Having been the one selling for more times than I dare to count, the one hardly daring to make toast because of crumbs, the one hugely relieved when youngest child developed a high temperature on a viewing day because he couldn't make a mess while in bed (though boy did he wrinkle that duvet), the one draining the national grid by leaving strategically placed ambient lights on all day for weeks, just in case the estate agent popped in, I'm disappointed that pepople admit to viewing properties for the fun of it.
I've viewed a great many properties in my time, but never without genuinely believing that I might buy them. So I think it's time we honest property addicts take a stand against the nosy brick-tease.
We'll insist on appointments at antisocial times, we'll look in the cupboards where they've hidden all their detritis and remark loudly on the contents, we'll repeatedly flush the toilet, just to test the plumbing, and we'll let our children play with their kids' toys, and lose the bits down gaps in the floor boards. Then, after overstaying our appointment, we'll announce in an offended tone that we weren't really looking for a house/flat/lighthouse, or whatever type of property we're viewing.
And, as for those pitiful creatures who admitted in the survey that they view properties to get design ideas for their own homes, we'll sign them up for a course of therapy on the NHS and a lifetime subscription to Elle Deco.

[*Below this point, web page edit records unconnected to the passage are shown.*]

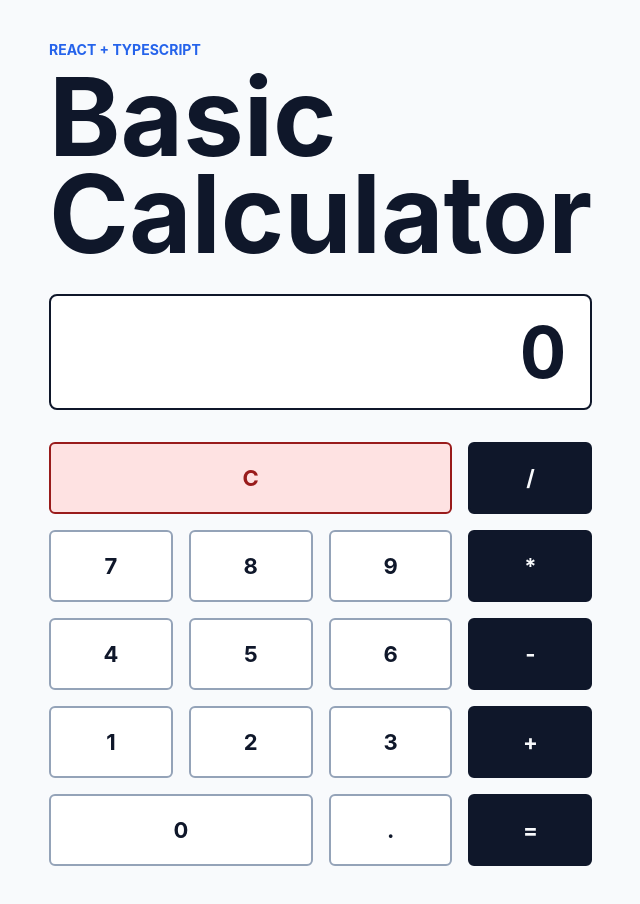
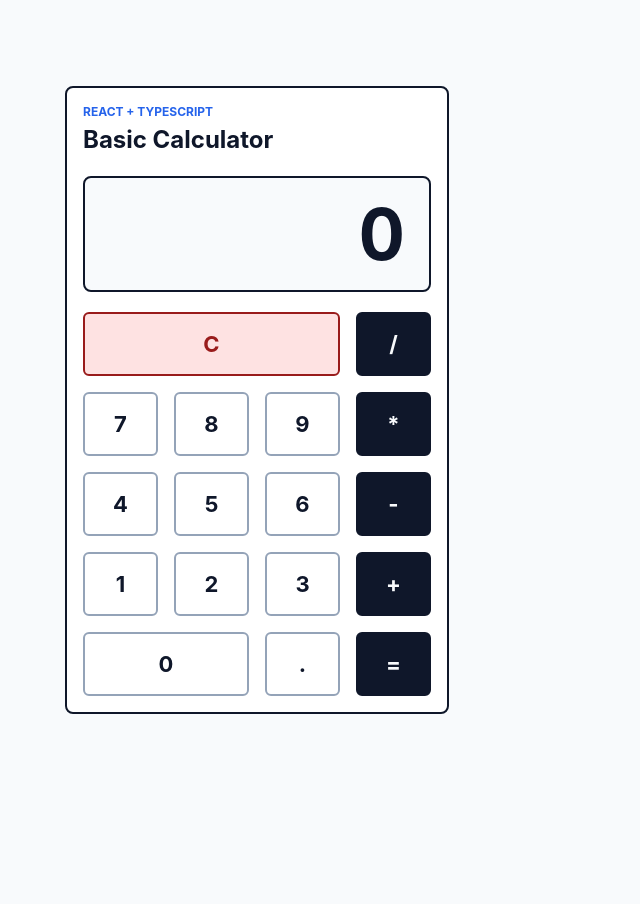
Before and after one commit to mtplayground/li-ying-1f95-basic-calculator, a React (Vite) app: page / in a window 1280 px wide. Shown: the whole page, without its empty margins (383-1023 px from the left). After the commit the page ends 800 px from the top, so only its background shows below. Built offline with nearby package versions, Linux system fonts and the light colour scheme.

Commit message:
feat: Visual and interaction polish review

```diff
--- a/src/components/AppShell.tsx
+++ b/src/components/AppShell.tsx
@@ -9,10 +9,10 @@ export function AppShell() {
 
   return (
     <main className="app-shell bg-canvas text-ink" aria-labelledby="app-title">
-      <section className="calculator-stage max-w-calculator gap-8">
+      <section className="calculator-stage">
         <header className="app-header">
           <p className="app-kicker text-accent">React + TypeScript</p>
-          <h1 className="app-title font-display text-display" id="app-title">
+          <h1 className="app-title" id="app-title">
             Basic Calculator
           </h1>
         </header>
--- a/src/styles/index.css
+++ b/src/styles/index.css
@@ -44,27 +44,27 @@
 
 @layer components {
   .app-shell {
-    @apply grid min-h-screen place-items-center bg-canvas px-6 py-10 text-ink;
+    @apply grid min-h-screen place-items-center bg-canvas px-4 py-6 text-ink sm:px-6 sm:py-10;
   }
 
   .calculator-stage {
-    @apply grid w-full max-w-calculator gap-8;
+    @apply grid w-full max-w-calculator gap-5 rounded-calculator border-2 border-surface-border bg-surface p-4;
   }
 
   .app-header {
-    @apply grid gap-2;
+    @apply grid min-w-0 gap-1;
   }
 
   .app-kicker {
-    @apply m-0 text-sm font-bold uppercase text-accent;
+    @apply m-0 text-xs font-bold uppercase text-accent;
   }
 
   .app-title {
-    @apply m-0 font-display text-display tracking-normal text-ink;
+    @apply m-0 truncate font-display text-2xl font-bold tracking-normal text-ink;
   }
 
   .calculator-display-token {
-    @apply min-h-display-block border-2 border-surface-border bg-surface px-calc-pad py-5 text-right font-display text-ink;
+    @apply min-h-display-block w-full border-2 border-surface-border bg-canvas px-calc-pad py-5 text-right font-display text-ink;
   }
 
   .calculator-button-token {
@@ -76,7 +76,7 @@
   }
 
   .calculator-keypad {
-    @apply grid grid-cols-4 gap-calc-gap;
+    @apply grid w-full grid-cols-4 gap-calc-gap;
   }
 
   .calculator-button-token--digit {
--- a/tailwind.config.js
+++ b/tailwind.config.js
@@ -63,11 +63,11 @@ export default {
       spacing: {
         'calc-gap': '1rem',
         'calc-pad': '1.5rem',
-        'display-block': '7rem',
-        'key-size': '4.5rem',
+        'display-block': '6.5rem',
+        'key-size': '4rem',
       },
       maxWidth: {
-        calculator: '26rem',
+        calculator: '24rem',
       },
       borderRadius: {
         calculator: '0.5rem',
```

If you'd witnessed the crimes against taste in some of the homes I've viewed, the stone-clad home cocktail bar, the Moorish domed artex ceiling, the Tudor-style double glazing on a Victorian semi, you'd agree it's the least we can do.